Indeed, the release has been facilitated by the relics of the Mubarak era ~ the judiciary and a quasi-military government.  After the ouster of the Muslim Brotherhood dispensation in 2013, there was really no impediment to buttress the agenda of the old order.With Mubarak's release, the certitudes of the Arab Spring have been binned… together with the spirit of democracy. This must rank as the distressing implication of his freedom. His agenda has survived, however.

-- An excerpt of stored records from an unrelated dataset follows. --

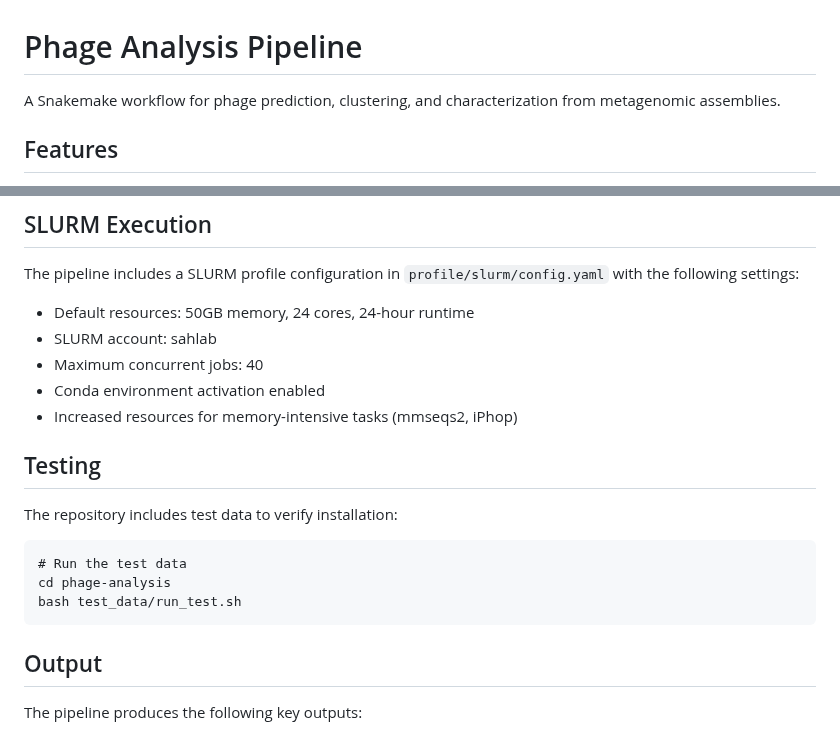
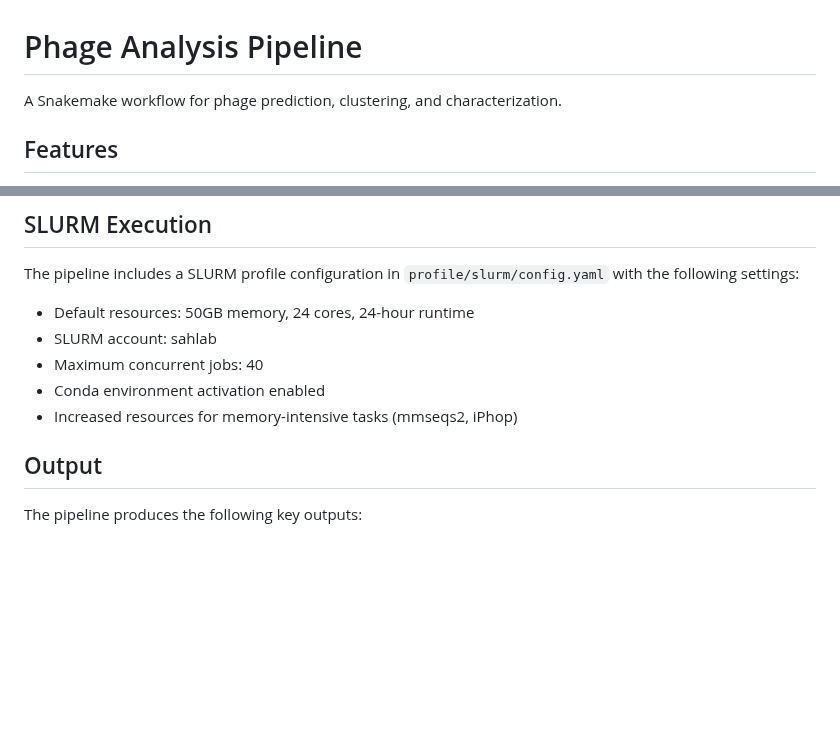
Before and after one commit to megjohnson1999/phage-analysis, a Markdown page: README.md, 2 parts joined by grey strips. Drawn GitHub-style; blank space fills up the shorter version.

````diff
--- a/README.md
+++ b/README.md
@@ -1,6 +1,6 @@
 # Phage Analysis Pipeline
 
-A Snakemake workflow for phage prediction, clustering, and characterization from metagenomic assemblies.
+A Snakemake workflow for phage prediction, clustering, and characterization.
 
 ## Features
 
@@ -125,15 +125,6 @@ The pipeline includes a SLURM profile configuration in `profile/slurm/config.yam
 - Conda environment activation enabled
 - Increased resources for memory-intensive tasks (mmseqs2, iPhop)
 
-## Testing
-
-The repository includes test data to verify installation:
-
-```
-# Run the test data
-cd phage-analysis
-bash test_data/run_test.sh
-```
 
 ## Output
 
````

And not least because the government has come to be helmed by President Abdel Fattah al-Sisi, the former army chief who toppled Mubarak’s Islamist successor, Mohammad Morsi, after just a year in power. The abuses of the pre-2011 era are said to be creeping into the system to the extent that discussing Mubarak and the totems of his rule are now integral to the social/political discourse in Egypt.

He was the first of the toppled leaders to face trial and he must now be enjoying a quiet chuckle as Egypt bears witness to a defiance of history. This arguably is the most charitable construct that can be placed upon his acquittal.
Any balance-sheet on the sixth anniversary of the Arab Spring, that the democratic bloc might contemplate, must be a distressing reconstruction of contemporary history. It has been partially effective in Tunisia ~ where it all began ~ but Libya remains ever so fractious.

The dictator soldiers on in Syria, a country in tatters. Yemen and Saudi Arabia, if unscathed, are in ferment. Across the Arab region, only the ISIS has gained a foothold ~ a testament to the political vacuum generally.More accurately, the Supreme Court in Egypt has spoken against the democratic upheaval. It is the way history often works, as the British historian, GR Elton, had remarked in another context.